Learn how successful appeals campaigns use statistics to enhance their storytelling.

Anticipating what parts of a fundraising appeal donors will respond to isn’t easy. Psychological studies have shown that individuals are influenced by different things when giving to charity, using a mix of emotion and logic to make decisions. 

While your compelling story is aimed at the heart of your reader, statistics are directed at the head. Aiming for both will give you a greater chance of success. 

With tax time fast approaching, here are five top tips on how to use statistics in your upcoming tax appeal. 

  1. Use them to paint the bigger picture

Statistics will prove your organisation is driven by facts as well as feelings. They help the donor understand the extent of the issue at hand, and give context. If you compare the two sentences below, you can see how the second uses statistics to develop a sense of urgency. It also uses easily digestible facts to show the scale of the problem. 

“Unfortunately, many people accessing our homelessness service are women impacted by family violence.”

“Unfortunately, one in four women will experience family violence. It’s the single largest driver of homelessness for women. They represent more than a third of the people accessing our services today.”

  1. Be specific

Donors need to understand what difference their donation will make. If your campaign has a target, consider sharing it. Use statistics to communicate a tangible goal. 

Additionally, using figures related to a state or region can appeal to a desire to help the local community. Here’s an example:

“If 1,000 people support us today with a kind donation of just $35, we will be able to provide 100 new wheelchairs to children living with serious disabilities across New South Wales.” 

  1. Use a rational lift in your fundraising appeal pack

As a copywriter, I don’t like to admit that many donors won’t read an entire appeal letter, or that some won’t be moved by an emotional story. But it’s true.

This is where a rational lift comes in, working to convert your more logical thinkers. It should be short, impactful, and make use of relevant facts and figures to support your request for a donation. 

The biggest argument against including a lift in an appeal pack is the cost, but a great lift that boosts responses is well worth the investment 

  1. Think about renewal donors

To get a return gift, you need to show the impact of a previous one. All fundraisers should know this golden rule – if your donor doesn’t know the impact of their previous donation, they are unlikely to give again. 

When thanking someone, statistics can be a great way to let them know what they’ve helped to do. This could include sharing the number of people helped by the last appeal, lives saved, or new pieces of equipment purchased, for example. 

  1. Use statistics sparingly, and ethically 

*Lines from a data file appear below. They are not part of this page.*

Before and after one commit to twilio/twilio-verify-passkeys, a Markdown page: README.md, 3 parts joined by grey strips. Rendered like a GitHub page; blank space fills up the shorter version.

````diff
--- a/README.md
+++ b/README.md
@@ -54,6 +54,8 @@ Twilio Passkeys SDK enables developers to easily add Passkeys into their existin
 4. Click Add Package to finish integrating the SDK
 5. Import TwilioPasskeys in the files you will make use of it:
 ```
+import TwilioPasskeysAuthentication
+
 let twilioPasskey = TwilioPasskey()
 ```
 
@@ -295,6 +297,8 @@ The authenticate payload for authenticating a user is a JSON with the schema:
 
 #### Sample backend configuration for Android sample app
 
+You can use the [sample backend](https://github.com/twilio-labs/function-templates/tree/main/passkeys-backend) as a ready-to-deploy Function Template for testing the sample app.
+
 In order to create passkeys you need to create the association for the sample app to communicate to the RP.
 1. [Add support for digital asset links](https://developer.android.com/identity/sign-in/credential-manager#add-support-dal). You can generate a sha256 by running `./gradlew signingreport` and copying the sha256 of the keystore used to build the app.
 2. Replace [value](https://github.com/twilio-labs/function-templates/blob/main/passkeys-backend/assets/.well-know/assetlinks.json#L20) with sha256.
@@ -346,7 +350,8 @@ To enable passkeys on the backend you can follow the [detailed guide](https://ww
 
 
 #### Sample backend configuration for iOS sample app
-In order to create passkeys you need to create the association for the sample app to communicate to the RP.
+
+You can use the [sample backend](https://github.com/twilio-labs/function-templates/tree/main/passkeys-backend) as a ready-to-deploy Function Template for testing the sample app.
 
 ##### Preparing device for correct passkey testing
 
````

The story is the most important part of your appeal, so don’t overdo it with too many numbers and figures. And if your statistics aren’t a good fit, or you can’t back them up, leave them out. 

It should go without saying, but if it’s not true, don’t put it in! In a fundraising appeal, statistics are important proof points. They validate the story you’ve chosen to tell, and they are essential to building data-driven fundraising culture

If your appeal facts and figures are thin on the ground, consider whether you’ve chosen the right campaign. Statistics certainly aren’t everything to a donor, but they’re important because they speak to the credibility of the story you’re telling, and, ultimately, whether it’s worth a gift. 

Need help incorporating statistics in your upcoming fundraising appeal?